Invasive Species Compendium

Detailed coverage of invasive species threatening livelihoods and the environment worldwide

Abstract

Effect of dietary history and algal traits on feeding rate and food preference in the green sea urchin Strongylocentrotus droebachiensis.

Abstract

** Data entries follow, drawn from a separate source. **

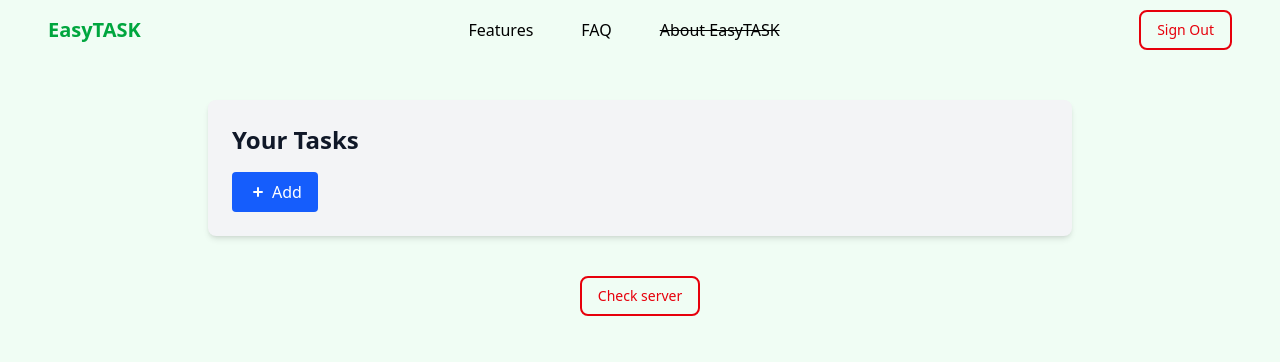
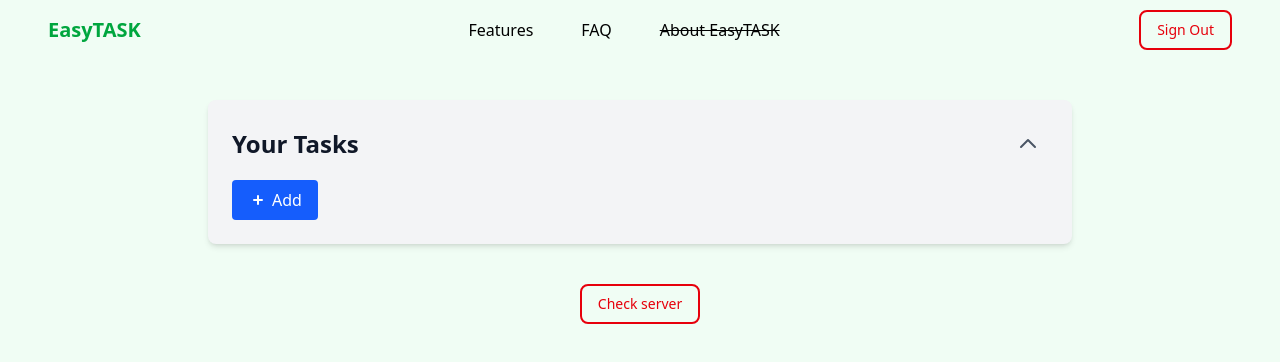
Before and after one commit to alkasadist/EasyTASK, a Vue app: page /tasks in a window 1280 px wide. Shown: the top 362 px of the page. Built offline with nearby package versions, Linux system fonts and the light colour scheme; sample sign-in values are in the browser's storage.

Commit message:
fold button added to tasks group

```diff
--- a/src/views/Tasks.vue
+++ b/src/views/Tasks.vue
@@ -8,8 +8,19 @@
             <h3 class="text-2xl font-semibold text-gray-900">
               Your Tasks
             </h3>
+            <button
+              @click="toggleTasksVisibility"
+              class="text-gray-600 p-2 rounded-md
+              hover:text-gray-700 hover:bg-gray-200 focus:outline-none"
+              :aria-expanded="!tasksCollapsed">
+              <svg xmlns="http://www.w3.org/2000/svg" class="h-6 w-6" fill="none" viewBox="0 0 24 24" stroke="currentColor">
+                <path stroke-linecap="round" stroke-linejoin="round" stroke-width="2"
+                  :d="tasksCollapsed ? 'm19.5 8.25-7.5 7.5-7.5-7.5' : 'M5 15l7-7 7 7'" />
+              </svg>
+            </button>
           </div>
 
+          <div v-if="!tasksCollapsed">
             <ul class="space-y-4">
               <!-- Pending Tasks -->
               <li
@@ -35,7 +46,7 @@
               <button
                 @click="addTask"
                 class="flex items-center text-white px-4 py-2 rounded
-              bg-blue-600 hover:bg-blue-700">
+                bg-blue-600 hover:bg-blue-700 mt-4">
                 <svg xmlns="http://www.w3.org/2000/svg" class="h-5 w-5 mr-1" viewBox="0 0 20 20" fill="currentColor">
                   <path fill-rule="evenodd" d="M10 5a1 1 0 011 1v3h3a1 1 0 110 2h-3v3a1 1 0 11-2 0v-3H6a1 1 0 110-2h3V6a1 1 0 011-1z" clip-rule="evenodd" />
                 </svg>
@@ -71,6 +82,7 @@
               </li>
             </ul>
           </div>
+        </div>
 
         <div class="mt-10 text-center">
           <button @click="checkServer"
@@ -104,6 +116,7 @@ export default {
       taskTitle: '',
       taskDescription: '',
       xhrResult: '',
+      tasksCollapsed: false
     };
   },
 
@@ -135,6 +148,10 @@ export default {
   },
 
   methods: {
+    toggleTasksVisibility() {
+      this.tasksCollapsed = !this.tasksCollapsed;
+    },
+
     checkServer() {
       console.log('checkServer called');
 
```
Lines whose indentation alone changed are shown as unchanged.
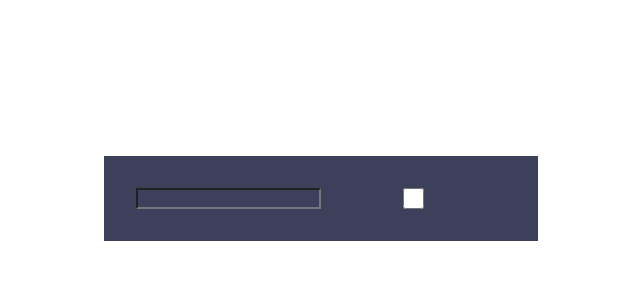
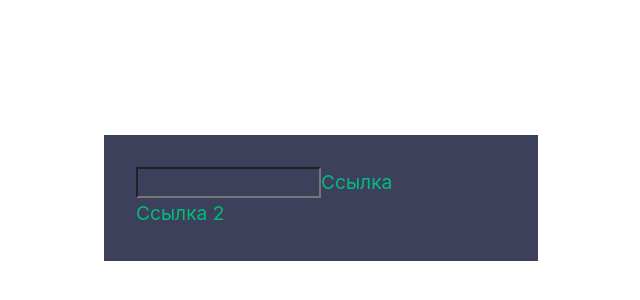
Before and after one commit to MakerAVGN/Vue3Base, a Vue app in the folder vue-project/: page / in a window 1280 px wide. Shown: the part 202-502 px from the top of the page, without its empty margins (319-959 px from the left). Built offline with nearby package versions, Linux system fonts and the light colour scheme.

Commit message:
Модификаторы клавиш в фреймворке Vue

```diff
--- a/vue-project/src/App.vue
+++ b/vue-project/src/App.vue
@@ -2,12 +2,28 @@
 export default {
   data() {
     return {
-      isDisabled: false,
+      inputText: "",
+      displayedText: "",
+      task_2: false,
+      task_3: '',
+      outputText: ''
     }
   },
   methods: {
-    a: function () {
-      this.isDisabled = !this.isDisabled
+    displayText() {
+      this.displayedText = this.inputText;
+    },
+    text1() {
+      this.task_2 = true;
+    },
+    left() {
+      this.outputText = 'left'
+    },
+    right() {
+      this.outputText = 'right'
+    },
+    middle() {
+      this.outputText = 'middle'
     }
   },
 };
@@ -15,10 +31,18 @@ export default {
 <template>
 
 
-  	<input :disabled="isDisabled" >
+ <div >
+      <input type="text" v-model="inputText" @keydown.enter="displayText" />
+      <p>{{ displayedText }}</p>
+    </div>
 
-    <input type="checkbox" v-model="isDisabled">
 
+    <a href="/" @click.ctrl="text1">Ссылка</a>
+    <p v-if="task_2">asdasds</p>
+
+
+    <a href="/" @click.left.prevent="left" @click.right.prevent="right"  @click.middle.prevent="middle">Ссылка 2</a>
+     <p>{{ outputText }}</p>
 
 
 
```
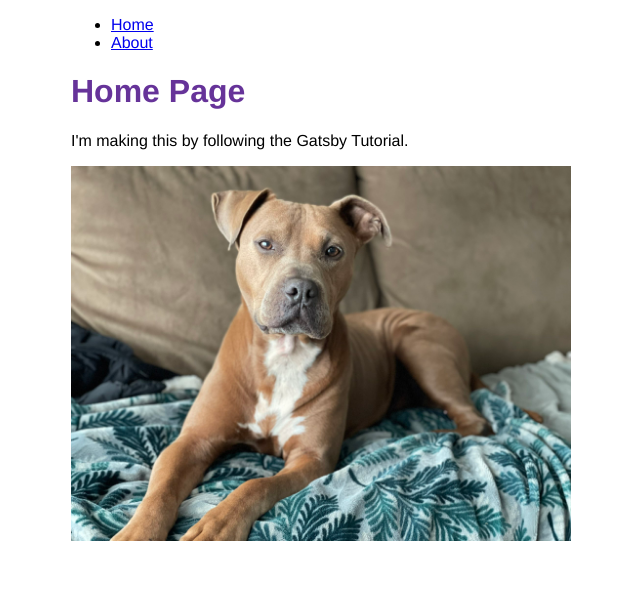
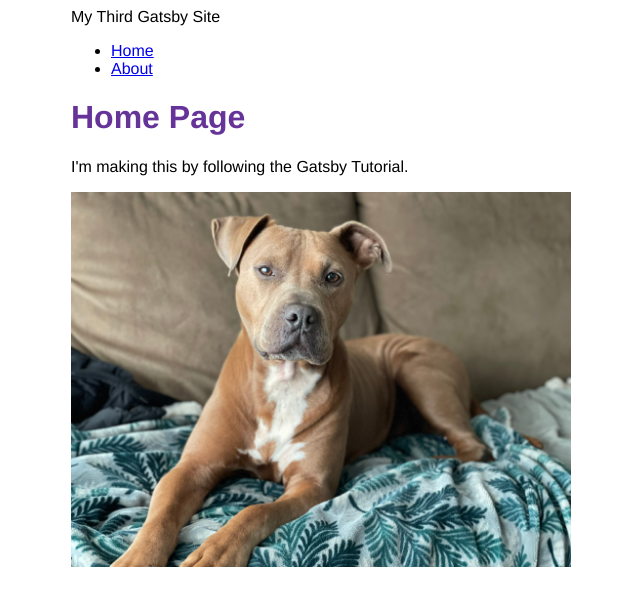
Before and after one commit to angchen0325/my-third-gatsby-site, a Gatsby site: page / in a window 1280 px wide. Shown: the whole page, without its empty margins (319-959 px from the left). Built offline with nearby package versions, Linux system fonts and the light colour scheme; Gatsby itself is replaced by a stand-in of ours.

Commit message:
Update src/components/layout.js

```diff
--- a/src/components/layout.js
+++ b/src/components/layout.js
@@ -5,12 +5,24 @@
   heading,
   navLinks,
   navLinkItem,
-  navLinkText
+  navLinkText,
+  siteTitle
 } from './layout.module.css'
 
 const Layout = ({ pageTitle, children }) => {
+    const data = useStaticQuery(graphql`
+      query {
+        site {
+          siteMetadata {
+            title
+          }
+        }
+      }
+    `)
+
   return (
     <div className={container}>
+      <header className={siteTitle}>{data.site.siteMetadata.title}</header>
       <nav>
         <ul className={navLinks}>
           <li className={navLinkItem}>
```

Feeding behaviour is influenced by a variety of factors, including nutritional requirements, the quality of available foods, and environmental conditions. We examined the effect of two factors, food morphology and dietary history, on the feeding rate and preference of the sea urchin Strongylocentrotus droebachiensis. Standardizing food shape and structure did not alter urchins' expected preference for the native kelp Laminaria longicruris over the invasive alga Codium fragile ssp. tomentosoides. However, when foods containing L. longicuris were shaped to mimic the algae, the C. fragile mimic was consumed more rapidly than the kelp mimic. Dietary history had no effect on single diet feeding rate. Urchins feeding on C. fragile consistently consumed twice as much (by mass) as those fed kelp, regardless of their previous diet. Despite higher feeding rates on C. fragile, urchins feeding on this alga were unable to compensate for its low energetic content and ingested less energy. Dietary history had a short-term effect on food preference, with urchins tending to prefer less familiar foods. Our findings suggest that urchins feed on C. fragile at a high rate, due to ease of handling and/or compensatory feeding, and that they do not a have strict preference hierarchy. Rather, food choice appears to reflect active maintenance of a mixed diet.